In between those two will be an array of workshops, one of which will be led by Rabbi Avi Novis-Deutsch, a leader of the Masorti (Conservative) movement in Israel.

He’s currently halfway through a two-year stay in the Bay Area as a visiting Masorti scholar. As such, he goes to Conservative synagogues to teach classes, and generally keeps the locals abreast of the movement in Israel.

His workshop at Voices of Israel — titled “The ‘Other’ in Israeli Society” — is apt, given that the Masorti movement, like all non-Orthodox streams of Judaism, struggles for acceptance in the Jewish state.

“We definitely are ‘other’ in many ways,” Novis-Deutsch said of his movement. “Masorti Jews feel totally part of Israeli society. But in terms of legal issues, we are marginalized.”

He is careful to note he has no quarrel with Israeli democracy, which grants equal rights to all, including Arab citizens, lesbians and gay Israelis, and all minorities.

But given the ways of Israel’s parliamentary politics, he says, ultra-Orthodox religious parties wield inordinate power and thus “take advantage of the system.”

“Israelis have issues with religious identity,” Novis-Deutsch adds. “We’re not really secular. We’re exploring and trying to figure out what it means. [Israelis] still want to be Jewish, so the least they can do is support the Orthodox.”

Which feeds into his unease about recent political developments related to religious minority rights, such as a proposed conversion bill that grants more authority to the Orthodox. “There’s lots going on in Israel that reflect the hegemony of the minority over the majority,” he says.

Those are just a few of the concerns attendees will ponder at Voices of Israel, which is expected to draw several hundred attendees, according to Gambert. She says recently renovated Temple Sinai is an ideal setting for the event.

As the Novis-Deutsch presentation suggests, some of the day’s content will be challenging, even as attendees celebrate Israel. But that’s how Gambert planned it all along.

“We have a Jewish community trying to create dialogue and answer difficult questions about Israel,” she says. “I like to think the overwhelming majority of Jews in the community are pro-Israel, but pro-Israel does not mean you come from one political perspective.”

“Voices of Israel: Celebrating Israel @ 63” takes place 2 to 9 p.m. May 15 at Temple Sinai, 2808 Summit St., Oakland.
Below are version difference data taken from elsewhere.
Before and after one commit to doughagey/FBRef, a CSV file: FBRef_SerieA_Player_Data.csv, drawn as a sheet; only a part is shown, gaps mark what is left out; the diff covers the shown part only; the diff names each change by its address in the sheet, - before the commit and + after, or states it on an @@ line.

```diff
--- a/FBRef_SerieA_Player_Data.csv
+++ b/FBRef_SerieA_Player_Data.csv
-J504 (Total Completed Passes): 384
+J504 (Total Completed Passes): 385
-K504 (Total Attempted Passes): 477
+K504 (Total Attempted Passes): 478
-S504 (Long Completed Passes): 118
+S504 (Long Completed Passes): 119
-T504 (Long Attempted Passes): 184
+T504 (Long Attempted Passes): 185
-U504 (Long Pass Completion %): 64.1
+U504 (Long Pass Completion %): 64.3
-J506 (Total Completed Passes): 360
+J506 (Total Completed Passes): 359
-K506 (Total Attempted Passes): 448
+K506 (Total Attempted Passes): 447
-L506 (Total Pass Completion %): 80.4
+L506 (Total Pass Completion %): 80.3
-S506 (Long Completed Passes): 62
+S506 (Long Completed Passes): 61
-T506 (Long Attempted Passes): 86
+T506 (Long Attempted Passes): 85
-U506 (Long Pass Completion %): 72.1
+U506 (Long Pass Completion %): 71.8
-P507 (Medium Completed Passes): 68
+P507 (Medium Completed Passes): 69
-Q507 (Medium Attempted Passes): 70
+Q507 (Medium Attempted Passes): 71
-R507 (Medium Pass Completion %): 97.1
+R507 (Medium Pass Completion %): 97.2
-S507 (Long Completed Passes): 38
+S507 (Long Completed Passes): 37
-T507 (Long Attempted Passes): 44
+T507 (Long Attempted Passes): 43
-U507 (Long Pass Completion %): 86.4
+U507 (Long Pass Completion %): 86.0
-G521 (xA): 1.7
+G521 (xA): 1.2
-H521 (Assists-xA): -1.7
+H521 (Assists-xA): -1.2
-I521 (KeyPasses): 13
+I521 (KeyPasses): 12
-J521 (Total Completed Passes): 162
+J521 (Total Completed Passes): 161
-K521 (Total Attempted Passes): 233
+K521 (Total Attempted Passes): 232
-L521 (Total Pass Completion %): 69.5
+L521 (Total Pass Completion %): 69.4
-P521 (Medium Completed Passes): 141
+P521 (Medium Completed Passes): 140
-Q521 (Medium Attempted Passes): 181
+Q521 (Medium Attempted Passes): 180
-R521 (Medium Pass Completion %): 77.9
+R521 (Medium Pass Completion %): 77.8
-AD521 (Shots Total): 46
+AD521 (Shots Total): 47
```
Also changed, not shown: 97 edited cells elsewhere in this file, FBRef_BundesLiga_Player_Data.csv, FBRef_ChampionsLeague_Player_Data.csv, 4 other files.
Registration required. $10-$25. Information: (510) 318-6453 or

Commemorating Israel — events around the Bay

When Israel turns 63 next week, Bay Area revelers will be celebrating Yom Ha-Atzmaut, Israel’s Independence Day, in different ways — and on different days.

In Palo Alto, the Oshman Family JCC will be holding a celebration on the actual day of Yom HaAtzmaut, Tuesday, May 10, from 4 to 7:30 p.m. at the Jessica L. Saal Town Square on the Taube Koret Campus for Jewish Life.

The party will feature temporary kibbutzes, each one based on a real Israeli kibbutz. The kibbutz representing the Ein Gedi Kibbutz, the only populated botanical garden in the world, will host a gardening activity; Gvar’am, an agriculture-focused kibbutz, will feature a petting zoo.

There will be more than 20 stations as well as Israeli food, music and dancing. The Oshman Family JCC is located at 3921 Fabian Way in Palo Alto.

Israeli dancing and music by three groups will be featured at a 5:30 p.m. Tuesday, May 10 party at Temple Isaiah, 3800 Mt. Diablo Blvd., Lafayette. The $5 admission fee includes a falafel dinner.

In Vallejo, Solano County’s Jewish community is throwing a big party for Yom HaAtzmaut. The event is set for May 15 from 10:30 a.m. to 3 p.m. at Congregation B’nai Israel, will feature Israeli food, merchandise, music and dancing, and a visual display of the history of the nation and the people of Israel.

The keynote speaker will be Gideon Lustig, the S.F.-based deputy consul general of Israel. The event is free and open to the public. Congregation B’nai Israel is located at 1256 Nebraska St. in Vallejo.

For a listing of other Yom HaAtzmaut celebrations, and observances for Yom HaZikaron, Israel’s Memorial Day on Monday, May 9. 


Dan Pine

Dan Pine is a contributing editor at J. He was a longtime staff writer at J. and retired as news editor in 2020.